CLIMB/ROUTE B: See Map 1. Hike W along the S side of the creek for about 1.25 miles to the 9700 foot elevation level. Head SW from here up a canyon to a bout 10,600 feet elevation, then W up steep slopes to the crest at 12,080 feet elevation. Continue S up the ridge, follow a system of poor trails 0.5 miles to easier terrain near the summit, keeping to either side of the ridge as obstacles present them selves. From here it's a short 0.2 miles hike SW to the summit.
ROUND TRIP STATS/ROUTE A OR B: 4200 feet elevation gain, 8 miles, 8-9 hours
DRIVE/ROUTE C: From the intersection of US Highways 395 and 6 in Bishop, CA drive approximately 43 miles N on US Highway 6, crossing the state line into Nevada and driving 2.5 miles to a dirt road turnoff on the right (E) side of the highway. This dirt road turnoff is located 0.5 miles N of US Highway 6 milepost marker 2. Turn right here on good dirt and drive 1.3 miles to a fork. Bear left and drive 0.6 m iles to a fork. Bear right, driving 1.3 miles to a cattle guard crossing. Continue E up the canyon another 1.3 miles to a fork near some old cabins.
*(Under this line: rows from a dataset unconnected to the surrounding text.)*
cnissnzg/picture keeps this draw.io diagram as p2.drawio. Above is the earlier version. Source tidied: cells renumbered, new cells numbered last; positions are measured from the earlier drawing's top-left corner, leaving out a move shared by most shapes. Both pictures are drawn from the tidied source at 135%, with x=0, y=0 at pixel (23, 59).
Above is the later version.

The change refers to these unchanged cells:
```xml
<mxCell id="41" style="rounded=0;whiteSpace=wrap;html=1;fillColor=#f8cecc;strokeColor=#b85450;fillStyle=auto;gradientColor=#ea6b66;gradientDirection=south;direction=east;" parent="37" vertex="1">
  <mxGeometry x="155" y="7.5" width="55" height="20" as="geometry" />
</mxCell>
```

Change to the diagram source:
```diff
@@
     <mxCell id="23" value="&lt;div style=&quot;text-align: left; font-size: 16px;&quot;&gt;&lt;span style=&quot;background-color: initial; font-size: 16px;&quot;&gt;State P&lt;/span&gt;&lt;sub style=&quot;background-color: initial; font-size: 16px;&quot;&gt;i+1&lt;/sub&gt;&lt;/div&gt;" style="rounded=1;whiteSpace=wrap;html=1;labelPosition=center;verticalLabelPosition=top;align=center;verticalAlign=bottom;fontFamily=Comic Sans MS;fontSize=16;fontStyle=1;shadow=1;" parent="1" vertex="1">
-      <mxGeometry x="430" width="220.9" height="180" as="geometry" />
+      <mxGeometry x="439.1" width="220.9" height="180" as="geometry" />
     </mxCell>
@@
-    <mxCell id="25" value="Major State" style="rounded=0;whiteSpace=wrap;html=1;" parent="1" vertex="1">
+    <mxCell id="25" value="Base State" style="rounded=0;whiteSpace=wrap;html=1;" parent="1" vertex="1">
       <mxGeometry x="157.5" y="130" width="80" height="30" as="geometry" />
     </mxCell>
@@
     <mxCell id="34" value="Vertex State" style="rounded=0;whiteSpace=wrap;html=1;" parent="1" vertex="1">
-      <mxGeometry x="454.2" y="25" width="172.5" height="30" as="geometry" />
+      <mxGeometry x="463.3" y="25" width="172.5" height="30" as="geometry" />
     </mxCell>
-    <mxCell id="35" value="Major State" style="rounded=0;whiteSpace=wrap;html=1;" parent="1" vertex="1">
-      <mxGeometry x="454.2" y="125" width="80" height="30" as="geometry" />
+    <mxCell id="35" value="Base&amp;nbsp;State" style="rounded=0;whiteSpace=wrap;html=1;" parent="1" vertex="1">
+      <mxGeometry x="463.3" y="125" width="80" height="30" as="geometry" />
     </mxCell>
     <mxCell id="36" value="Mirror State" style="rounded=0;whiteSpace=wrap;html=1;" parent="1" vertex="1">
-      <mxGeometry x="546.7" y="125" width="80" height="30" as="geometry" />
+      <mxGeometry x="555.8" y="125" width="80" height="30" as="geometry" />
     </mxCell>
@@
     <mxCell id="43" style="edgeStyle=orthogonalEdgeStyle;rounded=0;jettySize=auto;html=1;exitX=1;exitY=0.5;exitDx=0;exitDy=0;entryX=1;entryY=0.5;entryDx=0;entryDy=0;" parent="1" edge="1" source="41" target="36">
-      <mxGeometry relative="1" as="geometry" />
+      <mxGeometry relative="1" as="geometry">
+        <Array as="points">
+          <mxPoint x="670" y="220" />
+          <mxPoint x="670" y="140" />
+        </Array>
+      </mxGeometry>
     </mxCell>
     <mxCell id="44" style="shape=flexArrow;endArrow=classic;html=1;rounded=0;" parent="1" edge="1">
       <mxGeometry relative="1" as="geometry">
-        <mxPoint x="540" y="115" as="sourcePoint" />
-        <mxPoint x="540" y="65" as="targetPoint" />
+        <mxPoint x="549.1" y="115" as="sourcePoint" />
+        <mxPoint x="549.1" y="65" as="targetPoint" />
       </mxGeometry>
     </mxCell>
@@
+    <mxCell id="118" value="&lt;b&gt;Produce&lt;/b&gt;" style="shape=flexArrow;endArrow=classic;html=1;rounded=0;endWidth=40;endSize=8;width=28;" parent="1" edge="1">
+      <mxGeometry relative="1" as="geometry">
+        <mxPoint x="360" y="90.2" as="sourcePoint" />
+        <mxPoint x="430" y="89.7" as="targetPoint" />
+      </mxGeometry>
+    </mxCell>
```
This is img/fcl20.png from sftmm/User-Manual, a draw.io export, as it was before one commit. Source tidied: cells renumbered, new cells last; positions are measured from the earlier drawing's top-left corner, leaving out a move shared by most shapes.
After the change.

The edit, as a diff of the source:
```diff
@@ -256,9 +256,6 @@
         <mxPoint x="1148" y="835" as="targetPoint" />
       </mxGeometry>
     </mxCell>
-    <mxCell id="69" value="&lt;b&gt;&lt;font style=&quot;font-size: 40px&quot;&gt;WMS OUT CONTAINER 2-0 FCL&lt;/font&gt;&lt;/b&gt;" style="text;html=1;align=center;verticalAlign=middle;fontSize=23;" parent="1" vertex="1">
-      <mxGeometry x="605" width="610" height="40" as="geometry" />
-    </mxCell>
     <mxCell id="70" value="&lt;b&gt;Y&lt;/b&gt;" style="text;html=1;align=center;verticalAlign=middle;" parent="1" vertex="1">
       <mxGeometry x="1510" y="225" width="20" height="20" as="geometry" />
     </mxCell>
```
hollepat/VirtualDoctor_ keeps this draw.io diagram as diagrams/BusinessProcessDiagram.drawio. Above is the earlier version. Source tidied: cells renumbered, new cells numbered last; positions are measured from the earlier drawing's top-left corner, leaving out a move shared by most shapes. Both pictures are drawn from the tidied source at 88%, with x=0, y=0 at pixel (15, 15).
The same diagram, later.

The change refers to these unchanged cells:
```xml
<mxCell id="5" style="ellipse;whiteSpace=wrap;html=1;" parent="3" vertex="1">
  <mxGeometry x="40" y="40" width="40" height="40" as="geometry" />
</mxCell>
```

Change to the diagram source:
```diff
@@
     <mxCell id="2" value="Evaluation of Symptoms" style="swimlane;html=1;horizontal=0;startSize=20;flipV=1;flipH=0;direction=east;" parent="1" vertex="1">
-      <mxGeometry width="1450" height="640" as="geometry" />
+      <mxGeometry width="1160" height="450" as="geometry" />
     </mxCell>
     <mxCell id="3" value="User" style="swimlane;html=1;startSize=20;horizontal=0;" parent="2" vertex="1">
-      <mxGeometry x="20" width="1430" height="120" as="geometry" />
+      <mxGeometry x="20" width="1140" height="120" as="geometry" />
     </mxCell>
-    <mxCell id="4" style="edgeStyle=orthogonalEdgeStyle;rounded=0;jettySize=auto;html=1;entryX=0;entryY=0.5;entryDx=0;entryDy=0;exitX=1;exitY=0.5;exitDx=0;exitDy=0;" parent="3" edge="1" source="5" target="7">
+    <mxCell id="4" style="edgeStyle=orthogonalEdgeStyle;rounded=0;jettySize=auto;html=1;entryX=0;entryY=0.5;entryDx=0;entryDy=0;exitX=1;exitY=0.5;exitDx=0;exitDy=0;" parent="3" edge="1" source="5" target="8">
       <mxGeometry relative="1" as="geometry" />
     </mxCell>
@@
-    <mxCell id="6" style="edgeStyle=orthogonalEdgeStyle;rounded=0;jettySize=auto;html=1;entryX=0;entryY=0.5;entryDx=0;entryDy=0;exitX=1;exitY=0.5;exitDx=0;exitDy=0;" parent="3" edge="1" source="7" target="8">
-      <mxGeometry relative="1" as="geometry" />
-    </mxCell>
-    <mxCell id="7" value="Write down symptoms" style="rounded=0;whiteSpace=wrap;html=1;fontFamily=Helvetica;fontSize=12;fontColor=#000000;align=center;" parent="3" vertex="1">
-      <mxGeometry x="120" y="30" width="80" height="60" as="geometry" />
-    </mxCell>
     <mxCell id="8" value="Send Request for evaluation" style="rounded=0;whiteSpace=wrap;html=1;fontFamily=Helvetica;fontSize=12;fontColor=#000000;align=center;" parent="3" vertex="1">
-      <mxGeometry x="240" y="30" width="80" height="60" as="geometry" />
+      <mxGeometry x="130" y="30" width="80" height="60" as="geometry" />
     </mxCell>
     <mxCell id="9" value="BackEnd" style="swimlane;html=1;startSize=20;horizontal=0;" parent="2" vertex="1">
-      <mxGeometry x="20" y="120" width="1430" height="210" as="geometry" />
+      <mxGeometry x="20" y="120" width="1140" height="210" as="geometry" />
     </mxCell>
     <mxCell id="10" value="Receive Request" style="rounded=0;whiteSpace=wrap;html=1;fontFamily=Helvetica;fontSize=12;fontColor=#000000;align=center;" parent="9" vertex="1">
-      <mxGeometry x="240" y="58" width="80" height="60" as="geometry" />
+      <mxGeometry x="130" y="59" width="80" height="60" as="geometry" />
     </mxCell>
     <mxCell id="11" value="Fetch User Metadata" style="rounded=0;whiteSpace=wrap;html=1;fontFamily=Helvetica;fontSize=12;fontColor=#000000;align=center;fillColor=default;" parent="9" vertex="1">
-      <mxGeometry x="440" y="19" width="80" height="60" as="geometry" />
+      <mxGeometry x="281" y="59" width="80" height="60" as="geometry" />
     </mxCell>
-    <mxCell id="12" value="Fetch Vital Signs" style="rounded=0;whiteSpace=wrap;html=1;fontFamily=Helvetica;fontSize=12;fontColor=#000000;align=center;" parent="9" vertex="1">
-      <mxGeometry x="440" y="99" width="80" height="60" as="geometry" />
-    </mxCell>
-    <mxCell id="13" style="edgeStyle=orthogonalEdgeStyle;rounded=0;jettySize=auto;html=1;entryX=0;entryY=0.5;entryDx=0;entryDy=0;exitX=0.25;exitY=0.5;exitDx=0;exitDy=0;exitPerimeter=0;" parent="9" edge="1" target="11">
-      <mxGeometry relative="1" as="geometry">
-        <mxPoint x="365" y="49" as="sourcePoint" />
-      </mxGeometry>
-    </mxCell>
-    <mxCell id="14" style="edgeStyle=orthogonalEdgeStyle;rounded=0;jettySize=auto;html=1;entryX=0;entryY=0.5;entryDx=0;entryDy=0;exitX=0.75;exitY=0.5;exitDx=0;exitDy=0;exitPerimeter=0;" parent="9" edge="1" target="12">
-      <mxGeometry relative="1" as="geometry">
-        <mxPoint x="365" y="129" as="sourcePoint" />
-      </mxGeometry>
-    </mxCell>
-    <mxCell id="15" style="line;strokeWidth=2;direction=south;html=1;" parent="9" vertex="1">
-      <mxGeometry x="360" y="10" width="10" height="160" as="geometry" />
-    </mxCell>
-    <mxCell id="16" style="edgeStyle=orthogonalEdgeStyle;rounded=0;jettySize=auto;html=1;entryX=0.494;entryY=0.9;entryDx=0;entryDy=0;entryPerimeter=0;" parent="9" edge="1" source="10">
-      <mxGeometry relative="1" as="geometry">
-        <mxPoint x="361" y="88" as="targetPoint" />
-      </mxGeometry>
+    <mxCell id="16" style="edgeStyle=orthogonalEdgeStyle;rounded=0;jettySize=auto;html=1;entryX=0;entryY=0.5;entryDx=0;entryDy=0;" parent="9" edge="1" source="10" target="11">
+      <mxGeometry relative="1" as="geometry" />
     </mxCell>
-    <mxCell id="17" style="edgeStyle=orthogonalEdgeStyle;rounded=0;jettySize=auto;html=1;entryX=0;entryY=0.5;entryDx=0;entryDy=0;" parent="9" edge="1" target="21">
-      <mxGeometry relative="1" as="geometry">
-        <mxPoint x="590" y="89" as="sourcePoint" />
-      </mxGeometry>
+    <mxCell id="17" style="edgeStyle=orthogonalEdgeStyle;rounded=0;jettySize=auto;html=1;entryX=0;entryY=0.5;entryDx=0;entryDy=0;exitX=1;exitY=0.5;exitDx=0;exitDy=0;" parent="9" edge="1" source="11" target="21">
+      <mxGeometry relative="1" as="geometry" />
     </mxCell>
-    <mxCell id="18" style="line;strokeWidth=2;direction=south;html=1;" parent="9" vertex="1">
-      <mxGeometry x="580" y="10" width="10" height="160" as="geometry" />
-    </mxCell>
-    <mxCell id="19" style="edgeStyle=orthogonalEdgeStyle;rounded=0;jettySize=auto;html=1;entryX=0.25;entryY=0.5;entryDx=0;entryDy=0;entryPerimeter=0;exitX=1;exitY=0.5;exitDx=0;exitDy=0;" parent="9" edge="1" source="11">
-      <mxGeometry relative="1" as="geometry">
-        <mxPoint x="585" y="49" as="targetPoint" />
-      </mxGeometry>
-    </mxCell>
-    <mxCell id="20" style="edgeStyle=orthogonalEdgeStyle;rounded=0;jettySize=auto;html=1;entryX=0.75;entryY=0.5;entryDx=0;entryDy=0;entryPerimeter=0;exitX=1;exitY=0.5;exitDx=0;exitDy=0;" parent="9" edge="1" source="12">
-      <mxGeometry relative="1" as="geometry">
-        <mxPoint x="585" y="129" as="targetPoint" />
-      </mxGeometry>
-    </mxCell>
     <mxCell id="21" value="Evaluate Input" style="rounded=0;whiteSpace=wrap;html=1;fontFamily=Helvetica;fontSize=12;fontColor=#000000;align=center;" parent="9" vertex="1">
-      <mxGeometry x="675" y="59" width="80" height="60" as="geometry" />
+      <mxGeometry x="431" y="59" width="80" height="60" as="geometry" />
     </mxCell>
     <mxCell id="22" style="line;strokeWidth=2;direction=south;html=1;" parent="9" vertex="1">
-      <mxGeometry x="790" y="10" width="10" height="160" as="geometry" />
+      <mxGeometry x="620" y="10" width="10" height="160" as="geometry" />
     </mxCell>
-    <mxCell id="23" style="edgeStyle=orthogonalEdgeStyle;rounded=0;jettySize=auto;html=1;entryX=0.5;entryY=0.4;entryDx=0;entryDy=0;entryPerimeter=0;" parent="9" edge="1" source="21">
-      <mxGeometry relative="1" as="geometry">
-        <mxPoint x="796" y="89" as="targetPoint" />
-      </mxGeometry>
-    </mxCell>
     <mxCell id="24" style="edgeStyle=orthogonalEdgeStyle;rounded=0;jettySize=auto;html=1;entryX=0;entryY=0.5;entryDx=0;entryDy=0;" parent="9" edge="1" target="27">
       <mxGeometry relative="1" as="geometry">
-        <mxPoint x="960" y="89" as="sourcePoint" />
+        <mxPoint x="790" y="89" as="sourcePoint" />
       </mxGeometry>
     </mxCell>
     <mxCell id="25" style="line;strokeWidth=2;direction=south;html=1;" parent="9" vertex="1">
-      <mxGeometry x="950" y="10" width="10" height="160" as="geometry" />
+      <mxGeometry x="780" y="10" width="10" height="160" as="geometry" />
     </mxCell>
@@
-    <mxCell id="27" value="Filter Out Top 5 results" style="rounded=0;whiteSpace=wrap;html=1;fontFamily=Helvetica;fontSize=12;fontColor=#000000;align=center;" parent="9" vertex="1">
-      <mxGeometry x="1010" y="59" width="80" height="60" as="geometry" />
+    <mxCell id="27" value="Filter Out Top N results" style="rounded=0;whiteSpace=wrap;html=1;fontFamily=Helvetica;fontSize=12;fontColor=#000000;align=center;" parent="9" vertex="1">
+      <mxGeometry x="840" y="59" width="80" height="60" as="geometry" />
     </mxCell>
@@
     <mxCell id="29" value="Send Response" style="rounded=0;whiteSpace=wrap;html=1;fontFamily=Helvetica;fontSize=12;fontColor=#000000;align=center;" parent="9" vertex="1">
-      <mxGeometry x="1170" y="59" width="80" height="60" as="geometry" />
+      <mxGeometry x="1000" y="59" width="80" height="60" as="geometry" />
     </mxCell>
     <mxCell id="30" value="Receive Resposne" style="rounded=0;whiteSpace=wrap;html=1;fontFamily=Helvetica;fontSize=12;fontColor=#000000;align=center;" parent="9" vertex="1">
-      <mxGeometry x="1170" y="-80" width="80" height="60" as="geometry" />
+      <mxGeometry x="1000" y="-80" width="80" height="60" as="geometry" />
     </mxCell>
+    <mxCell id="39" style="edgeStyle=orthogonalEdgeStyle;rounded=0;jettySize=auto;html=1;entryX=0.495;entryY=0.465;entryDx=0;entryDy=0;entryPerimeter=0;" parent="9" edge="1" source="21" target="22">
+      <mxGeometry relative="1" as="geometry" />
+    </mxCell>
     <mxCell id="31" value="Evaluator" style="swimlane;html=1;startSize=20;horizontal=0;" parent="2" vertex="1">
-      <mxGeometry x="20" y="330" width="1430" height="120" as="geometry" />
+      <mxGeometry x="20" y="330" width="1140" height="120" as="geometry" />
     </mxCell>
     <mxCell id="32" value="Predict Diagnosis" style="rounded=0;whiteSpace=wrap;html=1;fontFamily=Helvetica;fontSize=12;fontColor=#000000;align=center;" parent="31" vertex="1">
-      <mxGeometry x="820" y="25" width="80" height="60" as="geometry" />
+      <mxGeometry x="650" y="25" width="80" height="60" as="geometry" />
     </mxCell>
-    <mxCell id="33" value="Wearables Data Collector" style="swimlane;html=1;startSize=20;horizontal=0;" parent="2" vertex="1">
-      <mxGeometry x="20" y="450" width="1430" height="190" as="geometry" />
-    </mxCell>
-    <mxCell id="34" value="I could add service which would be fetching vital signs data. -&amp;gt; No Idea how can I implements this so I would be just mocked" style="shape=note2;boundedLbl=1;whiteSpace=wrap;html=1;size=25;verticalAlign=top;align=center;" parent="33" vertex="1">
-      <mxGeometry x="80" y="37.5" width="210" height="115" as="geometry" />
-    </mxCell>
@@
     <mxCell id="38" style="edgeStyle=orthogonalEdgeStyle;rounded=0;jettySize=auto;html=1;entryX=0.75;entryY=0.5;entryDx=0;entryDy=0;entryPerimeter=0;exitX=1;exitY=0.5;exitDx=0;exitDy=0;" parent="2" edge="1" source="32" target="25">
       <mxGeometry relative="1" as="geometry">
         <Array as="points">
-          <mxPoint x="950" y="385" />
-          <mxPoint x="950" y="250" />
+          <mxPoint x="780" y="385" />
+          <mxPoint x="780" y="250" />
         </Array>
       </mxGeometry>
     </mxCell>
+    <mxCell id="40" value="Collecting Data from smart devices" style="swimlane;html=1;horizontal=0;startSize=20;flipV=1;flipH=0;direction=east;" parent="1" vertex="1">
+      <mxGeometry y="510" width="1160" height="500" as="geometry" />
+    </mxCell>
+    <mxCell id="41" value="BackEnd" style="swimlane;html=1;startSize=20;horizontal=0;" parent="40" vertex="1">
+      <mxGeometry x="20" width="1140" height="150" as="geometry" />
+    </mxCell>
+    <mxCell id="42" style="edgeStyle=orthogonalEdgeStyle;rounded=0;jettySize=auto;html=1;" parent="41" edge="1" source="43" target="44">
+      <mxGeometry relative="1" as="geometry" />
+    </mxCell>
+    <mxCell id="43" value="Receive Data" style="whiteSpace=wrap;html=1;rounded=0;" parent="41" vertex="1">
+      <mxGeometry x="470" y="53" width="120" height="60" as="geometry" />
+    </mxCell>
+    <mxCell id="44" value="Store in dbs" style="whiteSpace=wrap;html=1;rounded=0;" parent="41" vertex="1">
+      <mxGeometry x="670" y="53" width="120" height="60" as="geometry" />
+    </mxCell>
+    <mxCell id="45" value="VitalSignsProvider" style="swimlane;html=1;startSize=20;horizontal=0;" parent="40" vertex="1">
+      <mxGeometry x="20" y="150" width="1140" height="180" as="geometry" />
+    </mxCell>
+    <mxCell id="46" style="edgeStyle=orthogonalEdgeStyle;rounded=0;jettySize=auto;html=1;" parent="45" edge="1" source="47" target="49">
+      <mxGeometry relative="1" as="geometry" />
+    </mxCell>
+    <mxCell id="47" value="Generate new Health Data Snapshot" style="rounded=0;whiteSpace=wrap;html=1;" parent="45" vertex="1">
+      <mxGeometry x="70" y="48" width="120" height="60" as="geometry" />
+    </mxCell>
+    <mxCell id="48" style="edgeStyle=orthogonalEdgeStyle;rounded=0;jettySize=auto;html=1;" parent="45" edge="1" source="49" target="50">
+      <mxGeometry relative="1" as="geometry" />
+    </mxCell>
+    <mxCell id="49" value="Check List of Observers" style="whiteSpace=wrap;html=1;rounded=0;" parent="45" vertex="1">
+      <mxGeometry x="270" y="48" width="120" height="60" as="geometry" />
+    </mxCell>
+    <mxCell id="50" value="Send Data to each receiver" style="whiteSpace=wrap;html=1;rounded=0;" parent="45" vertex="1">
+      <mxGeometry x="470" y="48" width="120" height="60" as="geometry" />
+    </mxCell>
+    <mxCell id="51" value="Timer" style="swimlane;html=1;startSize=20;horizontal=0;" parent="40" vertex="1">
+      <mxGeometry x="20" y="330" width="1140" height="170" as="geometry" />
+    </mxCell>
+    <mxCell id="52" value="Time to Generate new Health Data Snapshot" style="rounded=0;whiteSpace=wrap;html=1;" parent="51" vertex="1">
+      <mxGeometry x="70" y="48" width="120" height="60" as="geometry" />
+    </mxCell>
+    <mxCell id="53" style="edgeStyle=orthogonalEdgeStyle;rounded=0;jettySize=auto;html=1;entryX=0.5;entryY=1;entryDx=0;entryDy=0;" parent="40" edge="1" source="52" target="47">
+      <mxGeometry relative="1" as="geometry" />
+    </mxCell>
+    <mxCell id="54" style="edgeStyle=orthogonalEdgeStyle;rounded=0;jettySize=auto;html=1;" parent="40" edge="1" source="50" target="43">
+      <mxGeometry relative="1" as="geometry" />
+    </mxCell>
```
Keeping left (straight) and ignoring all m inor road branches, continue following the main dirt road another 1.4 miles to a flat area and tailings pile near a mine site. Standard 2WD vehicles should park here. 4WD's can continue beyond the mine site another 1.2 miles up a switchbacking road along a hillside to a broad saddle at 9900 feet just S of Kennedy Point. Park.
CLIMB/ROUTE C: See Map 2. Head S up a vehicle track a very short distance to two horizontal cuts across the face of the hillside. At the left end of these cu ts pick up a trail (sometimes faint and broken) which switchbacks S up the hillside to near the skyline ridge. Here pick up a fairly good trail heading SW along the right (N) side of the ridge, it eventually switching to th e left (S) side of the ridge and continuing about 1.5 miles WSW to Trail Canyon Saddle at 10,800 feet elevation. Boundary Peak comes into view en route along the ridge to Trail Canyon Saddle, looming largely 2.5 air miles to the SW. Joining up with Routes A & B here at Trail Canyon Saddle, bear S and follow a poor trail system that switchbacks up steep scree and talus slopes to a small saddle on the ridgeline above. From the saddle the trail traverses a steep slope SSE a short distance to regain the main ridgeline. Continuing up the ridge, follow a system of poor trails 0.5 miles S to easier terrain near the summit, keeping to either side of the ridge as obstacles present themselves. From here it's a short 0.2 miles hike SW to the summit.
ROUND TRIP STATS/2WD/ROUTE C: 4300 feet elevation gain, 11 miles, 9-10 hours
ROUND TRIP STATS/4WD/ROUTE C: 3600 feet elevation gain, 8.5 miles, 8 hours
- Boundary Peak is the highpoint of the state of Nevada. The state line runs diagonally from NW to SE through the saddle between Boundary Peak and Montgom ery Peak, cutting off the much more impressive and higher Montgomery Peak from that distin ction by about one half of a mile.
- Camping spots may be found at the end of the road for route A. There is no reliable water or toilet facilities. It may be possible to find primitive camp spots at the trail heads for routes B and C as well.